To reduce the intensity of the shadows, another light source is positioned opposite the guide light. The fill light is weaker than the guide light and only serves to reduce the contrast between the two halves of the face.
The third component is the backlight, which is set up in the background and illuminates the model from behind. This creates a clear boundary between the head and the background, giving the shot a greater sense of depth.
Lighting Arrangement - Product Photography
Objects with many corners and edges need several light sources for optimal illumination. As with portrait photography there are several components needed when setting up lighting.
In this case we also start with the positioning of the guiding light. If the object needs to be evenly illuminated then the guiding light will need two light sources. These should have the same intensity and be positioned on either side of the subject. After the first test shot the subject should be relatively well illuminated, only the upper edge still appears somewhat dark.
As products usually need to be seen from all angles, another light source is placed above the object. The second test show will show better illumination along the top.
If the lighting shows the product evenly lit, the next step is to focus on the details. As with a portrait shot lighting is used to add depth to product shots. In this case, two reflectors can be used instead of a separate highlight. These are placed diagonally behind the object so that they reflect the guiding light onto the back of the object.
There should be enough light when using a guide light, an overhead light and some reflectors. However, if you would like to highlight more details, you can hold a white sheet of paper at the correct angle which will reflect more light onto the area.
Further subtleties can be controlled by using different camera settings. Setting the correct aperture is important in product photography. In most cases, a large depth of field is desired to show the product evenly and for this a low aperture value such as f/16 is needed.
Set-Up - Flash or Continuous Light?
For product and portrait photography either continuous light or flashes can be used. A combination of both is also possible if they are properly adjusted.
For beginners it is recommended to work with continuous light as it is easier because the effect of the lighting can be seen and adjusted without taking a photo.
In almost every situation multiple light sources will be needed. The base light comes from the guide light. Test shots can help to visualise the effect of the different light sources. It is a good idea to take a picture using each light source separately after it has been set up to understand the effect of the individual lighting components.

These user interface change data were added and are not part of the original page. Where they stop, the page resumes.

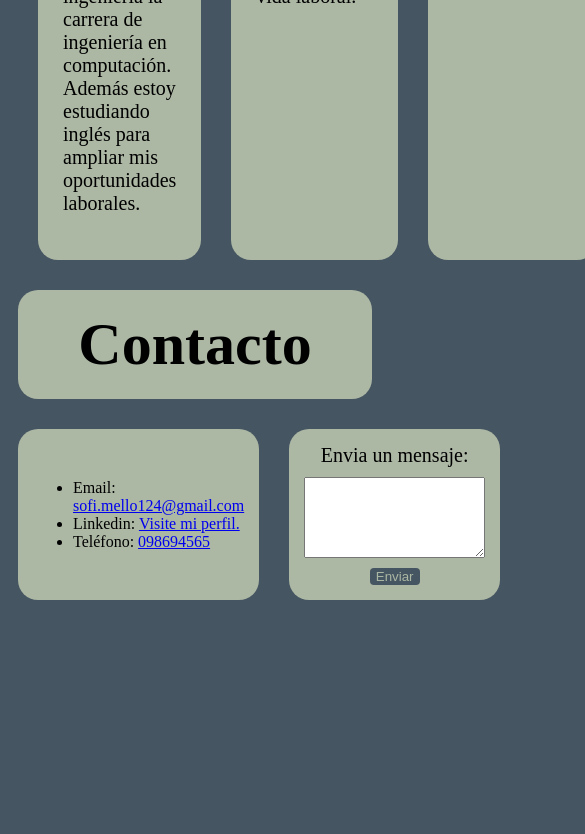
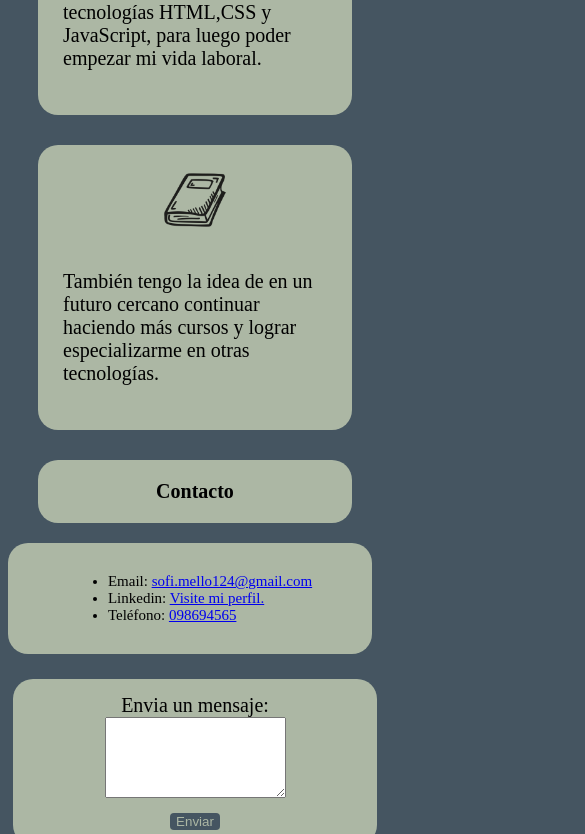
Before and after one commit to sofia-1905/sofia-1905.github.io, a plain HTML site: page index.html in a window 390 px wide. Shown: the part 1166-2000 px from the top of the page, 585 px wide, since content can reach past the window. Before the commit the page ends 1784 px from the top, so only its background shows below. Drawn offline with Linux system fonts and the light colour scheme.

Commit message:
responsive

```diff
--- a/style.css
+++ b/style.css
@@ -11,13 +11,14 @@ body {
 .header-content {
     position: relative;
     height: 500px;
-    border-radius: 10px;
     padding: 20px;
+    margin-left: 10px;
+    margin-right: 10px;
 }
 
 .fondo {
     position: absolute;
-    border-radius: 10px;
+    border-radius: 20px;
     top: 0;
     left: 0;
     width: 100%;
@@ -27,22 +28,24 @@ body {
 }
 
 .texto {
-    font-size: 50px;
+    font-size: 50%;
     display: flex;
     flex-direction: row;
     align-items: center; /* Alinea los elementos verticalmente al centro */
-    height: 100%;
+    height: 90%;
 }
 
 
 .foto {
-    width: 300px;
-    height: 400px;
+    width: 100%;
+    height: 100%;
+    border-radius: 35px;
+    margin-top: 20px;
 }
 
 
 h1 {
-    font-size: 60px;
+    font-size: 50px;
     margin: 0;
     text-align: center;
     margin-left: 10px;
@@ -104,7 +107,14 @@ p {
     border-radius: 20px;
     padding: 20px;
     margin-bottom: 20px;
+}
+
+/* Estilos específicos para la sección de contacto */
+#contacto {
+    margin-left: 20px;
+    margin-right: 20px;
     margin-top: 20px;
+    font-size: 30px;
 }
 
 .comunicar div {
@@ -118,8 +128,17 @@ p {
     padding: 15px;
     flex: 1;
     align-items: center;
+    margin-left: 10px;
+    margin-right: 20px;
+    font-size: 20px;
+    width: 100%;
+    max-width: 500px; /* Ancho máximo para mantener responsive */
 }
 
+.comunicar {
+    display: flex;
+    gap: 25px;  /* Espacio entre los párrafos */
+}
 
 form {
     width: 100%; /* Ancho del formulario */
@@ -131,7 +150,7 @@ form {
     align-items: center;
     flex: 1;
     padding: 15px;
-    gap: 10px;
+    margin-right: 0px;
 }
 
 form label {
@@ -139,15 +158,88 @@ form label {
 }
 
 .btn {
+    margin-top: 15px;
     background-color: #455561;
     border: none;
     border-radius: 4px;
     color:#ACB7A4
 }
 
+/* Para smartphones pequeños (320x568) */
+@media (max-width: 568px) {
 
-.comunicar {
-    display: flex;
-    gap: 30px;  /* Espacio entre los párrafos */
-    padding: 10px; /* Espacio alrededor del contenedor*/
+    .perfil {
+        padding: 0;
+    }
+
+    .header-content {
+        position: relative;
+        height: 40%;
+        border-radius: 10px;
+        padding: 20px;
+    }
+
+    /* Estilos para la foto en el encabezado */
+    .foto {
+     width: 70%;
+    height: 70%;
+    border-radius: 35px;
+    }
+
+    /* Estilos para los encabezados (h1)  */
+    h1 {
+     font-size: 20px !important;
+    margin: 0;
+    text-align: center;
+    margin-left: 10px;
+    margin-right: 10px;
+    }
+
+    #sobre-mi {
+        margin-top: 20px;
+    }
+
+    .comunicar div {
+        font-size: 15px;
+    }
+
+    .texto {
+        flex-direction: column; /* Coloca la imagen y el texto en la misma columna */
+        align-items: center; /* Centra los elementos en la columna */
+    }
+
+    h1 {
+        font-size: 20px;
+        margin: 0;
+        text-align: center;
+        margin-left: 10px;
+        margin-right: 10px;
+    }
+
+    .fila {
+        display: flex;
+        flex-direction: column;
+        align-items: center;
+    }
+
+
+    .comunicar {
+        flex-direction: column; /* Coloca los elementos en columna */
+        align-items: center; /* Centra los elementos en la columna */
+    }
 }
+
+@media (max-width: 1024px) {
+    h1 {
+        font-size: 30px;
+        margin: 0;
+        text-align: center;
+        margin-left: 10px;
+        margin-right: 10px;
+    }
+
+    .comunicar div {
+        font-size: 15px;
+    }
+
+}
```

However, a little practice is needed before setting up lighting becomes easier. Working with lights allows you to get creative once the basic set-up is in place.